I jumped at the chance to consume the world’s first coffee IPA – Mikkeller Koppi Coffee IPA Tomahawk Guji Natural at one of my favorite local pubs. Now, if you are like most people and you don’t hear Stout or Porter in the name, you are probably confused as to why anyone would add coffee. But when any coffee aficionado hears “Guji” (s)he knows this coffee is from the Sidamo region in Ethiopia and that it is known for its sweet, berry notes. Koppi is an acclaimed Swedish coffee roaster and like most Scandinavian roasters is known for their lighter roast profiles, which makes for a natural pairing with a lighter beer.
As our first beer tasting, we decided to use the methods by which one would taste coffee – Aroma, Taste, Mouthfeel, Finish. I sat down with Sunergos Coffee barista Kenny Smith, and Four Pegs Beer Lounge bartender David Butterworth to enjoy and evaluate this beer.
Aroma: Right from the pour, we were surprised. The complexion is similar to a thick, golden cider. The scent is reminiscent of dried fruit – particularly apricots and cherries.
Taste: The coffee taste is light and subtle and goes with the multiple layers of hops. Most notable are the floral hops that surprisingly don’t evoke any hints of honey (floral and honey most always go together). No, the beer has a roasted flavor akin to caramel with a prominent grapefruit acidity. The acidity and citrus notes become more prominent as the beer warms.
Mouthfeel: Thin, crisp, and clean when chilled, while REALLY syrupy in its viscosity and sweet when brought into equilibrium with the surrounding room (always an attribute of good coffee).

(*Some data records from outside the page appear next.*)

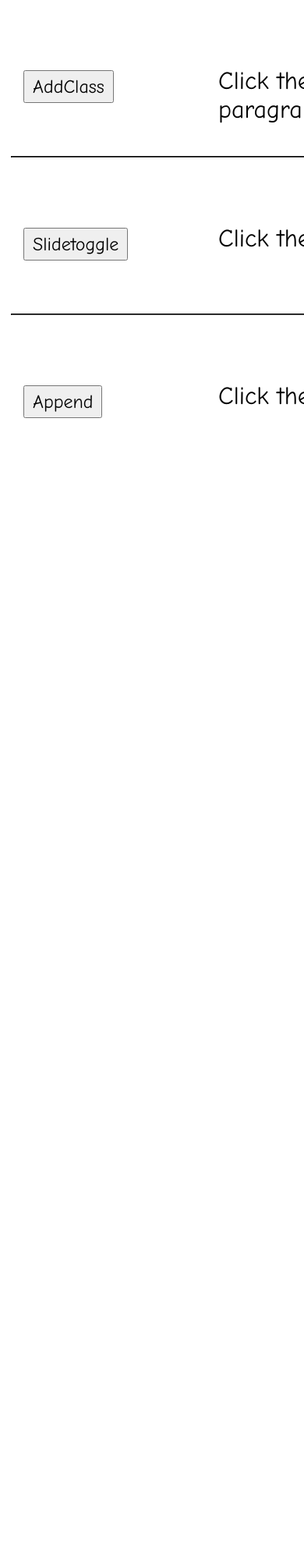
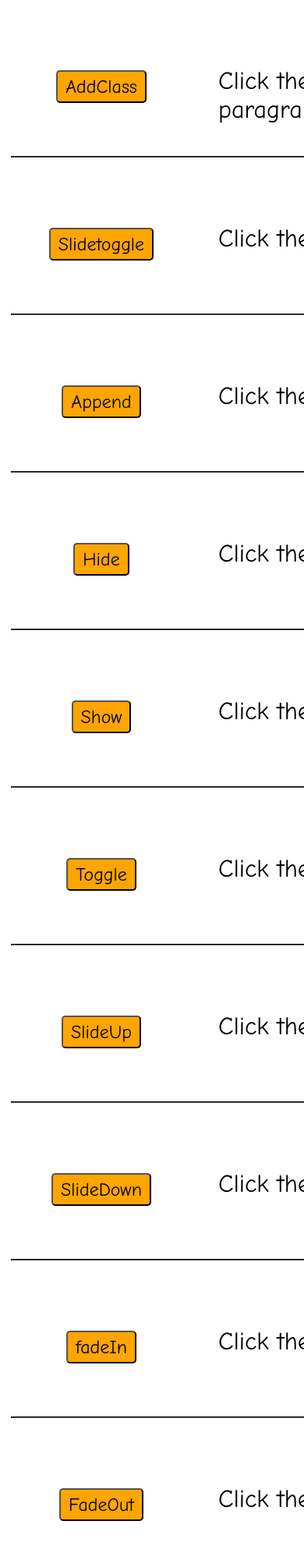
Before and after one commit to Jubhubmubfub/jquery_functions, a plain HTML site: page index.html in a window 390 px wide. Shown: the top 2000 px of the page at 78% size. Before the commit the page ends 844 px from the top, so only its background shows below. Drawn offline with nearby package versions, Linux system fonts and the light colour scheme.

Commit message:
added a lot of jQuery stuff

```diff
--- a/index.html
+++ b/index.html
@@ -8,6 +8,58 @@
     <script type="text/javascript">
       $(document).ready(function(){
 
+        $('#addClassButton').click(function(){
+          console.log("turn text red");
+          $('#addClass').addClass('red');
+        });
+
+        $('#slideToggleButton').click(function(){
+          console.log("slide hide the text");
+          $('#slideToggle').slideToggle();
+        });
+
+        $('#appendButton').click(function(){
+          console.log("append some text");
+          $('#append').append(" Here is some appended text!");
+        });
+
+        $('#hideButton').click(function(){
+          console.log("hiding some text");
+          $('#hide').hide();
+        });
+
+        $('#show').hide();
+        $('#showButton').click(function(){
+          console.log("showing some text");
+          $('#show').show();
+        });
+
+        $('#toggleButton').click(function(){
+          console.log("toggling some text");
+          $('#toggle').toggle("slow");
+        });
+
+        $('#slideUpButton').click(function(){
+          console.log("sliding up some text");
+          $('#slideUp').slideUp();
+        });
+
+        $('#slideDown').hide();
+        $('#slideDownButton').click(function(){
+          console.log("sliding down some text");
+          $('#slideDown').slideDown();
+        });
+
+        $('#fadeIn').hide();
+        $('#fadeInButton').click(function(){
+          console.log("fading in some text");
+          $('#fadeIn').fadeIn();
+        });
+
+        $('#fadeOutButton').click(function(){
+          console.log("fading out some text");
+          $('#fadeOut').fadeOut();
+        });
 
       });
     </script>
@@ -16,63 +68,105 @@
     <div class="wrapper">
       <div class="block">
         <div class="block1">
-          <button type="button" name="AddClass">AddClass</button>
+          <button id="addClassButton" type="button" name="AddClass">AddClass</button>
         </div>
         <div class="block2">
           <h1>AddClass</h1>
-          <p>Click the button to add class 'red' to this paragraph</p>
+          <p id="addClass">Click the button to add class 'red' to this paragraph</p>
         </div>
       </div>
       <hr>
       <div class="block">
         <div class="block1">
-          <button type="button" name="AddClass">Slidetoggle</button>
+          <button id="slideToggleButton" type="button" name="slidetoggle">Slidetoggle</button>
         </div>
         <div class="block2">
           <h1>Slidetoggle</h1>
-          <p>Click the button to slidetoggle a hidden image</p>
+          <p id="slideToggle">Click the button to slidetoggle a hidden image</p>
         </div>
       </div>
       <hr>
       <div class="block">
         <div class="block1">
-          <button type="button" name="AddClass">Append</button>
+          <button id="appendButton" type="button" name="append">Append</button>
         </div>
         <div class="block2">
           <h1>Append</h1>
-          <p>Click the button to append a new paragraph!</p>
-        </div>
-      </div>
-      <!-- <hr>
-      <div class="block">
-        <div class="block1">
-          <button type="button" name="AddClass">AddClass</button>
-        </div>
-        <div class="block2">
-          <h1>AddClass</h1>
-          <p>Click the button to add class 'red' to this paragraph</p>
+          <p id="append">Click the button to append a new paragraph!</p>
         </div>
       </div>
       <hr>
       <div class="block">
         <div class="block1">
-          <button type="button" name="AddClass">AddClass</button>
+          <button id="hideButton" type="button" name="hide">Hide</button>
         </div>
         <div class="block2">
-          <h1>AddClass</h1>
-          <p>Click the button to add class 'red' to this paragraph</p>
+          <h1>Hide</h1>
+          <p id="hide">Click the button to hide the text!</p>
         </div>
       </div>
       <hr>
       <div class="block">
         <div class="block1">
-          <button type="button" name="AddClass">AddClass</button>
+          <button id="showButton" type="button" name="show">Show</button>
         </div>
         <div class="block2">
-          <h1>AddClass</h1>
-          <p>Click the button to add class 'red' to this paragraph</p>
+          <h1>Show</h1>
+          <p>Click the button to show the text!</p>
+          <p id="show">Wow! I'm not hidden anymore!</p>
         </div>
-      </div> -->
-    </div>
+      </div>
+      <hr>
+      <div class="block">
+        <div class="block1">
+          <button id="toggleButton" type="button" name="toggle">Toggle</button>
+        </div>
+        <div class="block2">
+          <h1>Toggle</h1>
+          <p id="toggle">Click the button to Toggle text!</p>
+        </div>
+      </div>
+      <hr>
+      <div class="block">
+        <div class="block1">
+          <button id="slideUpButton" type="button" name="slideUp">SlideUp</button>
+        </div>
+        <div class="block2">
+          <h1>SlideUp</h1>
+          <p id="slideUp">Click the button to slide up the text!</p>
+        </div>
+      </div>
+      <hr>
+      <div class="block">
+        <div class="block1">
+          <button id="slideDownButton" type="button" name="slideDown">SlideDown</button>
+        </div>
+        <div class="block2">
+          <h1>SlideDown</h1>
+          <p>Click the button to slide down the text!</p>
+          <p id="slideDown">Wow! What a fun slide!</p>
+        </div>
+      </div>
+      <hr>
+      <div class="block">
+        <div class="block1">
+          <button id="fadeInButton" type="button" name="fadeIn">fadeIn</button>
+        </div>
+        <div class="block2">
+          <h1>fadeIn</h1>
+          <p>Click the button to fade in the text!</p>
+          <p id="fadeIn">Wow! I faded in!</p>
+        </div>
+      </div>
+      <hr>
+      <div class="block">
+        <div class="block1">
+          <button id="fadeOutButton" type="button" name="fadeOut">FadeOut</button>
+        </div>
+        <div class="block2">
+          <h1>fadeOut</h1>
+          <p id="fadeOut">Click the button to fade out the text!</p>
+        </div>
+      </div>
   </body>
 </html>
--- a/styles.css
+++ b/styles.css
@@ -34,15 +34,17 @@
   /*background: brown;*/
   position:absolute;
   left:0px;
-  text-align:left;
+  text-align:center;
 }
 
 .block1 button {
   /*background:pink;*/
   display:inline-block;
-  margin:90px 0px 30px 30px;
+  margin:90px 0px 30px 0px;
   padding:5px 10px;
   font-size:1.5em;
+  border-radius: 5px;
+  background:orange;
 }
 
 .block .block2 {
@@ -62,3 +64,7 @@
   font-size:2em;
   margin:10px 10px 20px 10px;
 }
+
+.red {
+  color:red;
+}
```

Finish: The finish is great. You can almost feel the remnants of a sharp cheddar on your tongue. The sweetness lingers just long enough for you to think, “Wait, what did that just taste like? I’ll have another sip…”